The eventual nominee's defeat created the same dynamic as that 2016 race in Pennsylvania, with the American Prospect touting Smith as an example of the sort of potentially galvanizing candidate shoved aside by the consultant class. But other Democrats, including former state Supreme Court Chief Justice Cheri Beasley, are looking at the race, and the field won't be settled until the Biden administration decides whether to nominate Beasley for a federal court seat.

No Democrat has climbed into the Ohio race yet, but the three best-known contenders looking at it all, on paper, represent different electoral strategies. Rep. Tim Ryan, whose eastern Ohio district has swung dramatically to the right, sees no path back for Democrats without winning working-class White voters again; House Minority Leader Emilia Sykes would be the party's first Black nominee for Senate; Amy Acton, the state's former health director, has no political record apart from her high-profile management of the state's pandemic response.
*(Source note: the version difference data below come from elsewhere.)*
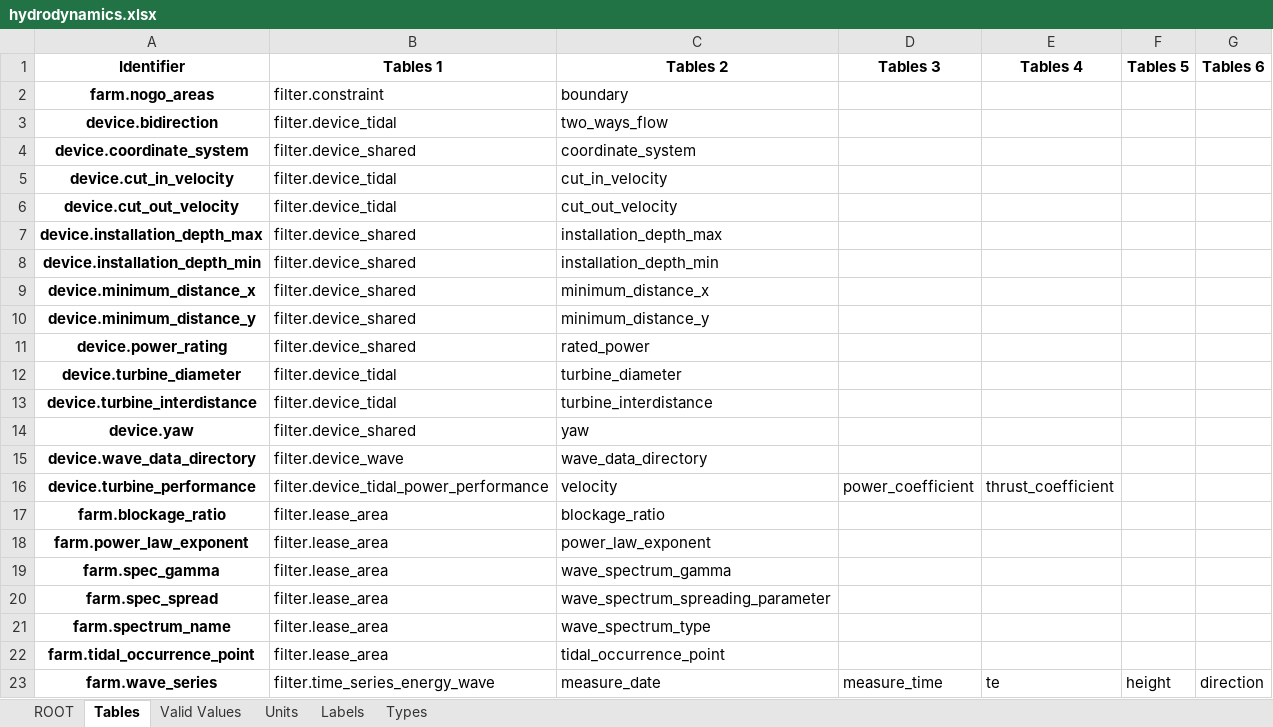
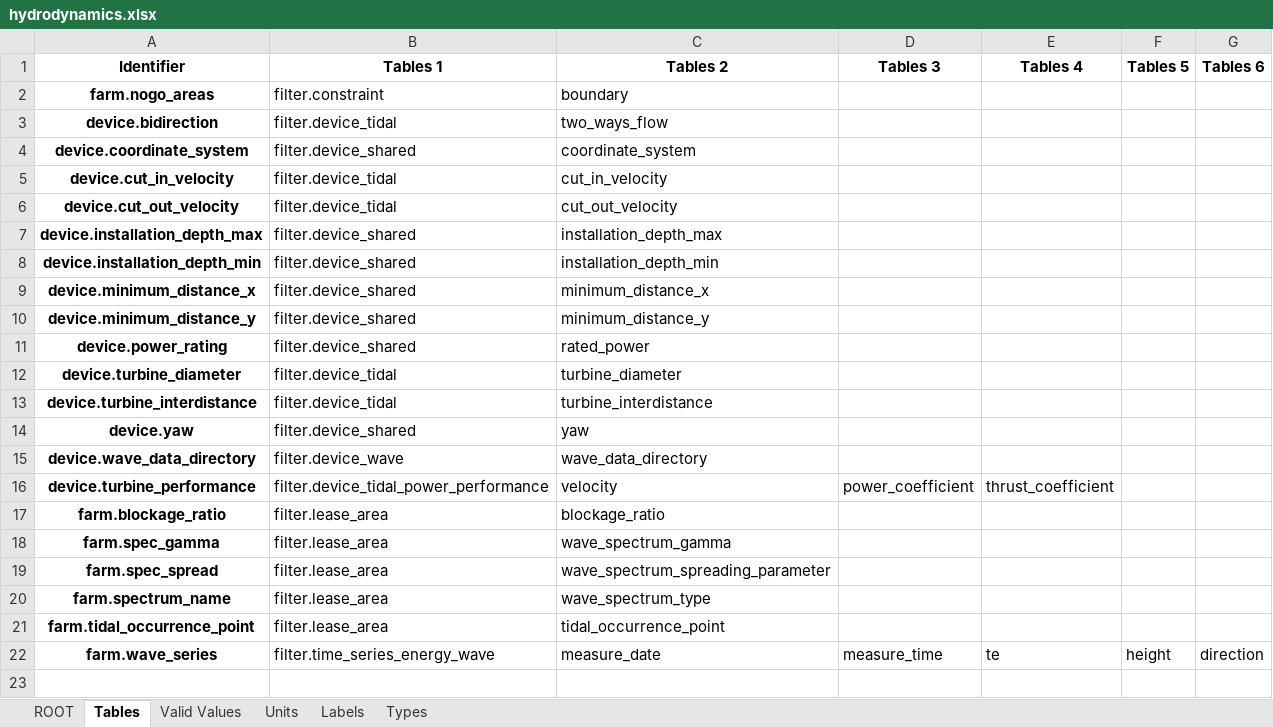
Before and after one commit to DTOcean/dtocean-core, an Excel workbook: dds/hydrodynamics.xlsx, sheet Tables, drawn as a sheet; values as stored, in another font and other column widths than the file's, no borders; the diff names each change by its address in the sheet, - before the commit and + after, or states it on an @@ line.

Commit message:
Remove power law exponent from data model as only used with soulsby tidal profile formulation. Fix some DDS fields and reorder inputs to hydrodynamics module.

```diff
--- a/dds/hydrodynamics.xlsx (sheet Tables)
+++ b/dds/hydrodynamics.xlsx (sheet Tables)
-row 18: farm.power_law_exponent | filter.lease_area | power_law_exponent
```
Also changed, not shown: sheet ROOT, sheet Labels, sheet Units, sheet Types, 13 other files.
In Wisconsin, where Democrats have taken two swings and misses at Sen. Ron Johnson, no unifying candidate has emerged for their party. Outagamie County Executive Tom Nelson, a Bernie Sanders supporter who lost an uphill run for Congress, did not scare anyone out of the race; Alex Lasry, a vice president of the Milwaukee Bucks, was recorded last year talking about how little he knew about Wisconsin before his family invested there.

“I came in with, kind of, just trying to keep an open mind about the city,” Lasry said in the interview, first reported by Ryan Grim and Aída Chávez at the Intercept. “The only places I had lived in prior were New York, Philly, and D.C., so kind of bigger East Coast cities. And when I came here, I think what most surprised me about Milwaukee is the fact that Milwaukee has all the same things as any city, especially any big city, has.”

Nelson, whose family moved from Minnesota to Wisconsin when he was a toddler, has folded that right into his own image: as a guy who can't buy any election, much less a Senate race.

Countdown

… two days until the Conservative Political Action Conference
… 25 days until special House election primaries in Louisiana
… 105 days until primaries in New Jersey and Virginia
… 119 days until New York Citys primary